An observation of mine: many artists use forms and rituals over and over, maybe adapted to the situation at hand. They have a domain or form which is theirs and which they always use.

There are also artists that start from scratch, they listen and watch first and then develop an idea on what to do. They are multiversal, every project is different, they hardly ever repeat themselves.

Both approaches are equally viable, depending on the situation. But in my observation it is more of a difference between artists then a conscious answer to the need and situation of a company.

Can we put artists interventions in a frame, with two dimensions? The first dimension: to start, knowing what you are going to do or to start, without knowing what you are ging to do (or: having a form at hand or jumping into the deep and improvising).

The second dimension: is this a repeatable process/form or it ist a first time/novel way so specific it cannot be repeated.

Then you get this frame:

  repeatable First time
knowing
not-knowing

It is possible to put a lot of artistic interventions within this frame. And of course it can be reframed.

My second conclusion: we do not know many frames that make sensible distinctions between sorts of artistic interventions.

IV Who does it?

At the conference track we were with researchers, researchers-artists, teachers, artists, consultants without artistic background, consultants with artistic background, intermediaries between artists and companies.

They all work on artistic interventions:

  • They can bring art into a company
  • They can bring artists into a company
  • They can bring artful ways into a company (sometimes even without an artist).

This makes the landscape of art for innovation quite complex. There are many possible actors and there are many possible acts. That is why there are no easy definitions of artistic interventions or of art for innovation.

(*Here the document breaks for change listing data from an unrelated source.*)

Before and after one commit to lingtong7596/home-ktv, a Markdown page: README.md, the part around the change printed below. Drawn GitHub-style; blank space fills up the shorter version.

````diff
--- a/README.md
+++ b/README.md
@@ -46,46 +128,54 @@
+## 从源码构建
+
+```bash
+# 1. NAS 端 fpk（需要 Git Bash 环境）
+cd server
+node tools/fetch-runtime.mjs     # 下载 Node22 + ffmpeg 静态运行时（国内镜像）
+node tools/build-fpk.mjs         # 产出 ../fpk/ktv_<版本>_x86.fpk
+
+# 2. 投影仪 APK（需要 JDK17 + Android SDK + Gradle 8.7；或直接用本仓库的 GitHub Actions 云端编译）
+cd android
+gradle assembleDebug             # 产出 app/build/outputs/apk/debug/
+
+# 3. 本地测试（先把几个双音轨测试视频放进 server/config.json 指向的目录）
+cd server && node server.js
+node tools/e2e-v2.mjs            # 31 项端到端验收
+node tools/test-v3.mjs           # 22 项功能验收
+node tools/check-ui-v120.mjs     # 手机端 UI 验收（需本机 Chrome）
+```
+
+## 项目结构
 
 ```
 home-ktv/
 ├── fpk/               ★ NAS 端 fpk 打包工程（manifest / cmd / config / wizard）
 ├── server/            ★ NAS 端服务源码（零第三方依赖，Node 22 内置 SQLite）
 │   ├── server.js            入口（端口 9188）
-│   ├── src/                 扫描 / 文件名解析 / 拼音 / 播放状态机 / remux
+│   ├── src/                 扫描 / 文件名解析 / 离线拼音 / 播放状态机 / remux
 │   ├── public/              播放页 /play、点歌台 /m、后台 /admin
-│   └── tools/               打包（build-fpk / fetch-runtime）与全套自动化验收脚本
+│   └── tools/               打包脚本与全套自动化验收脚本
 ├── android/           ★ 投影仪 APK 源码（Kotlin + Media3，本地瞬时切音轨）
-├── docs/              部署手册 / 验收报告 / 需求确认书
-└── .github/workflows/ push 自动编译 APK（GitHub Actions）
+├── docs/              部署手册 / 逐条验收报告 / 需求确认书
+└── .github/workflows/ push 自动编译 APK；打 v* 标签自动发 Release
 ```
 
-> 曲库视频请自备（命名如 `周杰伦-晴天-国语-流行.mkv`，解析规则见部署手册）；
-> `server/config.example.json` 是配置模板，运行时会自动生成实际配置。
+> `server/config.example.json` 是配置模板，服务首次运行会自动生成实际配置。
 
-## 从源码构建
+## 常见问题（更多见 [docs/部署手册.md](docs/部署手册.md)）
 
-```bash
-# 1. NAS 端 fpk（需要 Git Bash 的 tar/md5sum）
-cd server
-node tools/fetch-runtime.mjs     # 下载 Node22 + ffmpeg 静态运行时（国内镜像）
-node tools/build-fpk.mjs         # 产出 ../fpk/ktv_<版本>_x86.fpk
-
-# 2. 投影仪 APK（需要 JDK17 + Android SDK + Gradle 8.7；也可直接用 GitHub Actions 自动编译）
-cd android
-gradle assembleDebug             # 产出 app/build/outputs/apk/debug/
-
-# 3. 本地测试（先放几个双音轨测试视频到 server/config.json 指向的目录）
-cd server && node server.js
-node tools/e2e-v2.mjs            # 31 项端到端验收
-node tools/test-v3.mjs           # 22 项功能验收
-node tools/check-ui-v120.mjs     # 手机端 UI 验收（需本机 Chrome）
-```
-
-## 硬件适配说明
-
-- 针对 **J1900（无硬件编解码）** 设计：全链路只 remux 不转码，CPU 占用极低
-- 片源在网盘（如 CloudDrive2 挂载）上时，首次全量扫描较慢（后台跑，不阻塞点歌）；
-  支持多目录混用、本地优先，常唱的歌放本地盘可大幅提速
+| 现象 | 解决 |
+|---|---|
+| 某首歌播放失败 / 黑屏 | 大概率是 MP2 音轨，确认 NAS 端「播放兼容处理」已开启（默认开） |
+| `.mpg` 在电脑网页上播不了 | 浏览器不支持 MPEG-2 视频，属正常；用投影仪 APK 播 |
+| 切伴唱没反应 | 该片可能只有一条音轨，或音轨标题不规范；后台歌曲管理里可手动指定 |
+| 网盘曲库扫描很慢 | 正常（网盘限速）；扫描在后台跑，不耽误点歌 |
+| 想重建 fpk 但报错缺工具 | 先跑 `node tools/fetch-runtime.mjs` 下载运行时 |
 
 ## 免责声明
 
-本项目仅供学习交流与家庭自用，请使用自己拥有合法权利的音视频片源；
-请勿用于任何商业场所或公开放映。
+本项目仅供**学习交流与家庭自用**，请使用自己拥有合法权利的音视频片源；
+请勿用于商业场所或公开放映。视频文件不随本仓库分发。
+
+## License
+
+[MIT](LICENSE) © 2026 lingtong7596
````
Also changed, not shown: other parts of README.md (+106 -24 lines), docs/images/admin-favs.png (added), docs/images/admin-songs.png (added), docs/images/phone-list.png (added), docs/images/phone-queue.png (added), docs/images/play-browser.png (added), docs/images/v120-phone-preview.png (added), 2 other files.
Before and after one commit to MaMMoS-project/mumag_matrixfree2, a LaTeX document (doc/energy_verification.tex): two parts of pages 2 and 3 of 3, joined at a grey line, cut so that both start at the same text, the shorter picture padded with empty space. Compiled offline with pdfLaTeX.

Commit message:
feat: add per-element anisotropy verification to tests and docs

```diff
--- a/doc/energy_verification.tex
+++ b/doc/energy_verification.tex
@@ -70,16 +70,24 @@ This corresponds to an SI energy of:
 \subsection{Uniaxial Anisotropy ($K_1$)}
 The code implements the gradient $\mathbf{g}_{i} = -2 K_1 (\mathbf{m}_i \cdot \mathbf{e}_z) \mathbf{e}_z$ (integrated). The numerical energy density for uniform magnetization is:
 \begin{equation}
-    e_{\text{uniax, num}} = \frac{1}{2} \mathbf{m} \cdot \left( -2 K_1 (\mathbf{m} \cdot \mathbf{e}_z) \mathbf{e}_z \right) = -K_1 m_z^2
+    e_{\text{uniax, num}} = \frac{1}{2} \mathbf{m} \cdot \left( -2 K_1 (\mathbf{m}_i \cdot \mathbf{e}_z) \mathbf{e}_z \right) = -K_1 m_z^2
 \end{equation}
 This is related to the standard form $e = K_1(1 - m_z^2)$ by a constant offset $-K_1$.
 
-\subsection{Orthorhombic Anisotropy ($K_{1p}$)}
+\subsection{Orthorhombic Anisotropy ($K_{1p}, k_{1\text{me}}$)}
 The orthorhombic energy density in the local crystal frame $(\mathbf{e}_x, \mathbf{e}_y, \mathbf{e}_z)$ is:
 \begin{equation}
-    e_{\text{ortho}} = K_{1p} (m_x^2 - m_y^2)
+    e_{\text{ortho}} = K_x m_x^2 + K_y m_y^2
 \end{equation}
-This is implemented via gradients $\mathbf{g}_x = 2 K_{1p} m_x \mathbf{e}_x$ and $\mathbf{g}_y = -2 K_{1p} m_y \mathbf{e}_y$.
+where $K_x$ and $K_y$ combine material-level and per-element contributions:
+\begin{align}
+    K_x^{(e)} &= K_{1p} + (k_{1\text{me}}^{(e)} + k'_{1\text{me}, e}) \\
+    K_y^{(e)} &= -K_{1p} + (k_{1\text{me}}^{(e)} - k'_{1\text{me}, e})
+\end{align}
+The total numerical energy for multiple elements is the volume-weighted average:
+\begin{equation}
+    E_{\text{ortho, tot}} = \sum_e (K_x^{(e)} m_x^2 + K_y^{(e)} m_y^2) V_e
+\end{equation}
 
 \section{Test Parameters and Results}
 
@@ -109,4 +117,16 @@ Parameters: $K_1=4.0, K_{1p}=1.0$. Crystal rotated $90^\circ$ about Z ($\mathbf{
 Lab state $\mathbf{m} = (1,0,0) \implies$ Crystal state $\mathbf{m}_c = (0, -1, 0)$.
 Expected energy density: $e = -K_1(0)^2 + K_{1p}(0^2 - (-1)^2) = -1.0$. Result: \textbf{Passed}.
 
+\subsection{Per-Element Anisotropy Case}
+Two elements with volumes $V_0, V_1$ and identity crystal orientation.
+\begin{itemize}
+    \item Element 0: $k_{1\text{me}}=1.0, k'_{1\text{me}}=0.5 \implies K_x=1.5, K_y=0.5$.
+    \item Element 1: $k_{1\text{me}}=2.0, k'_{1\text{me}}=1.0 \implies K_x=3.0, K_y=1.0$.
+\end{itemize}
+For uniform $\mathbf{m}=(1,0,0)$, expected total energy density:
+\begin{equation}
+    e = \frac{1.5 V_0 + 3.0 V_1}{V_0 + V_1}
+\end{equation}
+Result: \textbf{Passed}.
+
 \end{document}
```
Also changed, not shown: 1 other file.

My third conclusion: it is a constant changing scene where you have to look carefully to see who is on stage and what their act is.

V Art for Innovation

There are many areas in a company where art can help to innovate: products, services, processes, business models. Do we know which artistic interventions work best in what area? Or is that a stupid question?  Because it is always up to people to change: change their consciousness, change their behavior, develop their talents?

A company has a need. It can decide to use an art approach to  clarify that need, to develop that need into a better plan, to get backing for that plan, …

Art creates space, it can give a voice to people not being heard, to empower them. It can help unlock new energy, deconstruct extisting meaning and practice, develop new meaning and alternatives.

And therefore influence the existing situation. Is that innovation? Ninetynine percent of innovation is incremental anyway. And breakthrough innovations are always the result of a long process of other innovations.

My fifth conclusion: yes, art can work for innovation. Even if working on innovation might mean that innovation often happens alongside the process.  But that is also the way innovation works in art.

VI Final act

I know a play should have three acts, but we can break that frame, right?

At the conference there were two people from a big company. In the end they were convinced that the company could use art for innovation. They experienced how it could work. But they did not know how to convince their superiors that art could work for innovation.

Art is much more form and process than a predictable outcome. That is its strength, but for selling it  also its weakness.

The company people need a catalogue of examples, stories of other companies where it works. And CEO’s with a long term view and commitment. The ones that have some form of affiliation with the arts. The ones that only look at the next quarters’ results will not use art for innovation.

My sixth conclusion: we are looking for managers and CEO’s who like art, but do not know all its possibilities, yet. Who look further down the road then just the metrics. Who are able to put trust in people and processes before knowing the outcome.

There is work to do….

P.S. Just to be clear: where I write company you can also read (not-for-profit) organisation